SBI, HDFC, ICICI & 12 Banks Will Adopt Blockchain For Letter Of Credit: How Startups Will Benefit?

In India, banks are using blockchain technology to address a critical issue in traditional banking.

To simplify the process, it eliminates paperwork, reduces transaction processing times, and offers a secure environment. It solves the problems typical of a traditional bank-the processing of Letters of Credits (LCs), GST invoices, and e-way bills.

SBI, India’s largest public sector bank, has established a new company entitled the Indian Banks’ Blockchain Infrastructure Company Private Limited (IBBIC) with ICICI Bank, Kotak Mahindra, Axis Bank, and eleven others to lead this transformation.

Blockchain Technology Solves A Complex Problem

The bank will rely on blockchain technology to solve a key issue in traditional banking: the management of Letters of Credit (LCs), GST invoices, and e-way bills.

Issuing an LC is a time-consuming procedure that necessitates human intervention to prevent fraud, authenticate transactions, and balance the ledger.

The implementation of blockchain to issue LCs could potentially resolve these problems. Even simple fraud, such as issuing two LCs on a single invoice, can be simply avoided with the help of blockchain technology.

The new platform is expected to go live within a year, with each bank owning 6.66 per cent of the company.

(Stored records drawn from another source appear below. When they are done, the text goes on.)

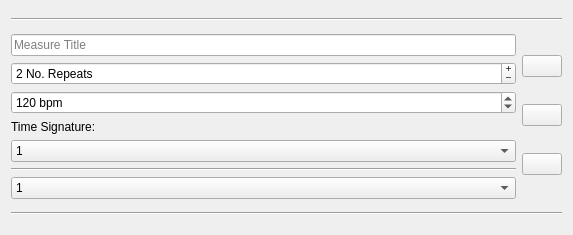
First picture: the form in src/ui/measure.ui, repository bartkessels/AdvancedMetronome, before the edit.
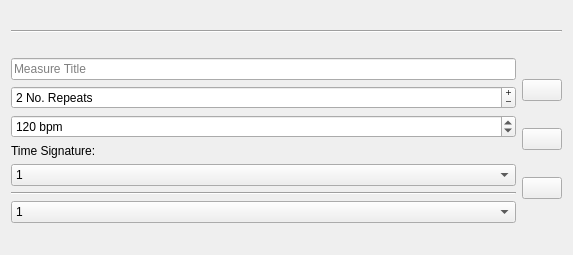
Second picture: the form after the edit. Icons and pictures are not drawn.

Patch:
```diff
--- a/src/ui/measure.ui
+++ b/src/ui/measure.ui
@@ -7,7 +7,7 @@
     <x>0</x>
     <y>0</y>
     <width>573</width>
-    <height>235</height>
+    <height>255</height>
    </rect>
   </property>
   <property name="windowTitle">
@@ -341,13 +341,6 @@
      </item>
     </layout>
    </item>
-   <item>
-    <widget class="Line" name="line">
-     <property name="orientation">
-      <enum>Qt::Horizontal</enum>
-     </property>
-    </widget>
-   </item>
   </layout>
  </widget>
  <resources>
```
Left out of the diff: 2 changed lines with no effect on the pictures.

 How It Will Affect The MSMEs?

 It could be beneficial to medium and small-scale businesses (MSMEs).

The technology is entirely based on the tokenisation concept. This assists in the transformation of sensitive data into nonsensitive data that can be leveraged by multiple parties in a series.

It also aids in the preservation of data’s authenticity and, in a roundabout way, enables digitisation.

To put it simply, a basic invoice can be converted into a token, which can then be used to settle transactions, overheads, and other adjustments.

For medium and small scale enterprises (MSMEs), this could be a game-changing innovation.

Tokenisation would speed up approvals, disbursements and settlements, and reduce the likelihood of fraud across all of its transactions, assets, liabilities, and more.

The stakeholders

Out of the 15 banks, eleven are privately owned by investors while four are public sector units.

 HDFC Bank, ICICI Bank, Kotak Mahindra Bank, Axis Bank, IndusInd Bank, Yes Bank, RBL Bank, IDFC Bank, South Indian Bank, and Federal Bank are among the private banks. Bank of Baroda, SBI, Canara Bank, and Indian Bank are among the public sector units.

The consortium’s only international participant is the American lender Standard Chartered.

The system will be built on Infosys’ Finacle Connect, a blockchain-based platform for digitising and automating trade-related finance processes.